Scan the records for the word "flex". Copy each line that includes it.

____________

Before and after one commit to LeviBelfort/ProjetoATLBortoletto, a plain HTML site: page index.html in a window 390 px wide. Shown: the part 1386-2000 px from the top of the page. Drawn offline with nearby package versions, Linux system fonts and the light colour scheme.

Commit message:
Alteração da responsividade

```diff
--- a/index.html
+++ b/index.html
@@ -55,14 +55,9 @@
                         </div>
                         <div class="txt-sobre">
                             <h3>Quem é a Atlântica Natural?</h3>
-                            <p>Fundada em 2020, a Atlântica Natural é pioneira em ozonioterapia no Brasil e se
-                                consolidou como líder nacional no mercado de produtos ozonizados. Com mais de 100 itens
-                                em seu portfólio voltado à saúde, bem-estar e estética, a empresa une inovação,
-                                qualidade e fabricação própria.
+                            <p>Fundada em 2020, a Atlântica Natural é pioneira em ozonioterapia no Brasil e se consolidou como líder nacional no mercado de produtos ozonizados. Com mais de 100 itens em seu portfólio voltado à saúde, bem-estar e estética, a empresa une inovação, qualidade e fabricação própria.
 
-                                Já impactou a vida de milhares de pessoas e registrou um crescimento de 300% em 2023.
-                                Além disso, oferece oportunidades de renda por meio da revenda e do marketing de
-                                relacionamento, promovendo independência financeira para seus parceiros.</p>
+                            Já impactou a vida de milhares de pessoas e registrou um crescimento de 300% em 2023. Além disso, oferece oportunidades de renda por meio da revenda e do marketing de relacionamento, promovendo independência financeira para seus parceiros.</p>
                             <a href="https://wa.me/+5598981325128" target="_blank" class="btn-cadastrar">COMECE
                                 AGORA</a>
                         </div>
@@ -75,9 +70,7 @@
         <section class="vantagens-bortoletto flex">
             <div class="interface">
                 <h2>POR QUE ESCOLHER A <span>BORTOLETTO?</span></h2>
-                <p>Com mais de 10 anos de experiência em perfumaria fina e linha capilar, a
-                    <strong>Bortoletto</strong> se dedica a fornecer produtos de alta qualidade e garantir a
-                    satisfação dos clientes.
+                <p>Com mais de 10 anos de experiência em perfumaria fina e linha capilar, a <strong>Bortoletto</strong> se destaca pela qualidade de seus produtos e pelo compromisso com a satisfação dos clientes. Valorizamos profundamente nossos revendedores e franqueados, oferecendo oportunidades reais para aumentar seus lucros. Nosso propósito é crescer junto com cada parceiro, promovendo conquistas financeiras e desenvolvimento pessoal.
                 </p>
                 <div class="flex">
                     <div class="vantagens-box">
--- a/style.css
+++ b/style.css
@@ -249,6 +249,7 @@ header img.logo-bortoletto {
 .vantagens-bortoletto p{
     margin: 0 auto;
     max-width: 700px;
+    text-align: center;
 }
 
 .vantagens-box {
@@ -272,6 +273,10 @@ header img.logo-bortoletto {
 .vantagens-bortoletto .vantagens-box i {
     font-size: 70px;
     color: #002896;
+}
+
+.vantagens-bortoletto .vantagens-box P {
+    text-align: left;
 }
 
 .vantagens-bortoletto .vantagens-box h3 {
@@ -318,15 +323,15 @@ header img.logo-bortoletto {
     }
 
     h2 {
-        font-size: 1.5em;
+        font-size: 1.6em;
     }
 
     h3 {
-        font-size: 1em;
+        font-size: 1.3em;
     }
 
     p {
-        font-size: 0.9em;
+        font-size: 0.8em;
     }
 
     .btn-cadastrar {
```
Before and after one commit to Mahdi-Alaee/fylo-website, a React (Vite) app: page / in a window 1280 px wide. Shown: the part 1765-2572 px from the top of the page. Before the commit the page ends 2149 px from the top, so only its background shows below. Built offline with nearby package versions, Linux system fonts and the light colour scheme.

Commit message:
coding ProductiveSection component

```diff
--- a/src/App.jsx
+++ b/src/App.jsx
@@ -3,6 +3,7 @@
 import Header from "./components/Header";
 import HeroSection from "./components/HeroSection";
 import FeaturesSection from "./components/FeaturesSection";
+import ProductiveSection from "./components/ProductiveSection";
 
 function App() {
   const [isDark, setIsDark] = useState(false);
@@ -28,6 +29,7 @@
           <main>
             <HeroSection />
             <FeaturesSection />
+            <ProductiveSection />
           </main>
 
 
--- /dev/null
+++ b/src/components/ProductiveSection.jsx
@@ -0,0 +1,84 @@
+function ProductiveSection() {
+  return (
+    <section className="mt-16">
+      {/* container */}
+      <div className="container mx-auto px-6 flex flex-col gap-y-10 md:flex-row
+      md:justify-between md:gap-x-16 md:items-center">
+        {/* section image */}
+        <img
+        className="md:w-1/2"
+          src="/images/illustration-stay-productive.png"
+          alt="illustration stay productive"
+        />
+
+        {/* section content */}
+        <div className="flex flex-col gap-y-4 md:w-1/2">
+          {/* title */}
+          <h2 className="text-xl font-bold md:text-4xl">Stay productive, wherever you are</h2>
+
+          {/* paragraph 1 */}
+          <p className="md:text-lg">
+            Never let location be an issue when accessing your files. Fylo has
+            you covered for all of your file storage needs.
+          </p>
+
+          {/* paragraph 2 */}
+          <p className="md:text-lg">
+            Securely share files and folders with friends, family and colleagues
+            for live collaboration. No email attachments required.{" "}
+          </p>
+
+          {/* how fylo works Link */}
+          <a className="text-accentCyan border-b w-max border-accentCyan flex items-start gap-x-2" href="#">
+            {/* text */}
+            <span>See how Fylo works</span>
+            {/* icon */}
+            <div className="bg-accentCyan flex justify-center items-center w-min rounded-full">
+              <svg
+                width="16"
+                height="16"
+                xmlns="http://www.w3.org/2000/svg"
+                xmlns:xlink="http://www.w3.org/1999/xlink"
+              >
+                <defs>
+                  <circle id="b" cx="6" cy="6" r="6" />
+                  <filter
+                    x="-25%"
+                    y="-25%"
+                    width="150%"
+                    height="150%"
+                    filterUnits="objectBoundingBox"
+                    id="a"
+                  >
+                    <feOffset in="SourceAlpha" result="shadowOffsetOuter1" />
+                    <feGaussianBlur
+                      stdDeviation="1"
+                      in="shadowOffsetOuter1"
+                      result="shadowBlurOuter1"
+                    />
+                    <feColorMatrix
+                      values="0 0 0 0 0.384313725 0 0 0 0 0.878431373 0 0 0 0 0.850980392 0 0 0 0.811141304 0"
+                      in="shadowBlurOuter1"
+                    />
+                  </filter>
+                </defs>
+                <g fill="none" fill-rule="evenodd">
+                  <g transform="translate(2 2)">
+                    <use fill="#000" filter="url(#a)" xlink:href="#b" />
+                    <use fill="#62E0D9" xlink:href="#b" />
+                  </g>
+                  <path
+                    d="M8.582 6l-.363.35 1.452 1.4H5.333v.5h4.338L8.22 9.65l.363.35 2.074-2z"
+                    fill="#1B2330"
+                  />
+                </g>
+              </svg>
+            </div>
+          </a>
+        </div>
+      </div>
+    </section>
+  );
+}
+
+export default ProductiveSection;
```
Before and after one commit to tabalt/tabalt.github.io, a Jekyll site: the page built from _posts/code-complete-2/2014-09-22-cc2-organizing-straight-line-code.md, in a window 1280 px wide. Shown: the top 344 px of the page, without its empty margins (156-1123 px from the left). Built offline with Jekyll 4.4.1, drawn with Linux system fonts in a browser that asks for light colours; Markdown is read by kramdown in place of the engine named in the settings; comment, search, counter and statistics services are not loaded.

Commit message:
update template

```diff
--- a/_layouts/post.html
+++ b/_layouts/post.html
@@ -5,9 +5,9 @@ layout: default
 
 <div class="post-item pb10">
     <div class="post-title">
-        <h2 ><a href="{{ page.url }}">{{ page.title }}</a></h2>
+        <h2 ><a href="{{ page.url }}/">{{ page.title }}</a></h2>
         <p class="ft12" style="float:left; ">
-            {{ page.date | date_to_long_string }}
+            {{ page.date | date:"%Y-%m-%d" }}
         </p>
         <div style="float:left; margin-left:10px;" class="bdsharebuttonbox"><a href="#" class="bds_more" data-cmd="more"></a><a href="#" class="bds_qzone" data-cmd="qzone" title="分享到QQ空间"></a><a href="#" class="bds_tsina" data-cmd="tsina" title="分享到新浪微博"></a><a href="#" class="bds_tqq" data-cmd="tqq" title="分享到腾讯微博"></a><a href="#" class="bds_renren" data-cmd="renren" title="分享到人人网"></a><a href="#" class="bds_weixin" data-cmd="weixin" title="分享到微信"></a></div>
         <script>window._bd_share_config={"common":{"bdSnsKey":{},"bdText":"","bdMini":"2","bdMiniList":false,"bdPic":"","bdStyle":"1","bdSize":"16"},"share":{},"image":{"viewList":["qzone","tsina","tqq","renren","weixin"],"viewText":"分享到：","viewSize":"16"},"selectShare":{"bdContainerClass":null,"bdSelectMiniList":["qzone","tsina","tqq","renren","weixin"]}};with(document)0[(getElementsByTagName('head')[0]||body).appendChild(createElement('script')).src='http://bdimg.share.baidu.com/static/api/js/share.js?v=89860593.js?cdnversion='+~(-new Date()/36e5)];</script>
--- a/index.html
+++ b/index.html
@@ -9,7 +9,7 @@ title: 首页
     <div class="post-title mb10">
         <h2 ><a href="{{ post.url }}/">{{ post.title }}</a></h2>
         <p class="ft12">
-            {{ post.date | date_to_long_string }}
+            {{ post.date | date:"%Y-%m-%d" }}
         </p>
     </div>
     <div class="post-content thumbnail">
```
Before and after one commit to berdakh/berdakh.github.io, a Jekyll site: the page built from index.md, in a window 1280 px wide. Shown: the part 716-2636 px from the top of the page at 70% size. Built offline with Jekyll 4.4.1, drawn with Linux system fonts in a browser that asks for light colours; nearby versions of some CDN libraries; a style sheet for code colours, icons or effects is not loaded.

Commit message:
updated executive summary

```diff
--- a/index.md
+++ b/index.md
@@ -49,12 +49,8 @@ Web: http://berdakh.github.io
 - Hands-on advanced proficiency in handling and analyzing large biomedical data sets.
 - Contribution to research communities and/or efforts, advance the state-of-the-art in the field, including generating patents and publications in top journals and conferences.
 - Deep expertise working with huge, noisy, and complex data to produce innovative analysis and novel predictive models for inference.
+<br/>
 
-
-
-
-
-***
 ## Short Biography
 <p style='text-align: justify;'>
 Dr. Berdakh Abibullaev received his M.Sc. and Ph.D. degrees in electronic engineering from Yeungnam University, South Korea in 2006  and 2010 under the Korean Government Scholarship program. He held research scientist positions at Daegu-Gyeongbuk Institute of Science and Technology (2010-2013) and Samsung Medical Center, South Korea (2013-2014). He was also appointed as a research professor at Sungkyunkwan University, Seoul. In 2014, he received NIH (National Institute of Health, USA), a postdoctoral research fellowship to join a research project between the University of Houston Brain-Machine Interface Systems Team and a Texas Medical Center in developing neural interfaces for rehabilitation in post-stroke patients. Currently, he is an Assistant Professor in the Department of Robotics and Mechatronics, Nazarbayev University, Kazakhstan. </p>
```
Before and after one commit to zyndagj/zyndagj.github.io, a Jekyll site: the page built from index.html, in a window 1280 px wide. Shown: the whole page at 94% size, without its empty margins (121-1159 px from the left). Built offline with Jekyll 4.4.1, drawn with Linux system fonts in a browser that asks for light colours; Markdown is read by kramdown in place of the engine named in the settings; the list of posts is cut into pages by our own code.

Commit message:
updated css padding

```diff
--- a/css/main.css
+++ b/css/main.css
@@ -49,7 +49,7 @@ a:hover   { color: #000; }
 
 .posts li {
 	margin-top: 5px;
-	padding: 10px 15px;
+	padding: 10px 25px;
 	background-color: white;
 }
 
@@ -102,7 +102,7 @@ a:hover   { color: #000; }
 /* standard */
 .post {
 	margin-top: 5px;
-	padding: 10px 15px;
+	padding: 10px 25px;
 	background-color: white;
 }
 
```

____________

Answer to the exercise -
         <section class="vantagens-bortoletto flex">
                 <div class="flex">
+      <div className="container mx-auto px-6 flex flex-col gap-y-10 md:flex-row
+        <div className="flex flex-col gap-y-4 md:w-1/2">
+          <a className="text-accentCyan border-b w-max border-accentCyan flex items-start gap-x-2" href="#">
+            <div className="bg-accentCyan flex justify-center items-center w-min rounded-full">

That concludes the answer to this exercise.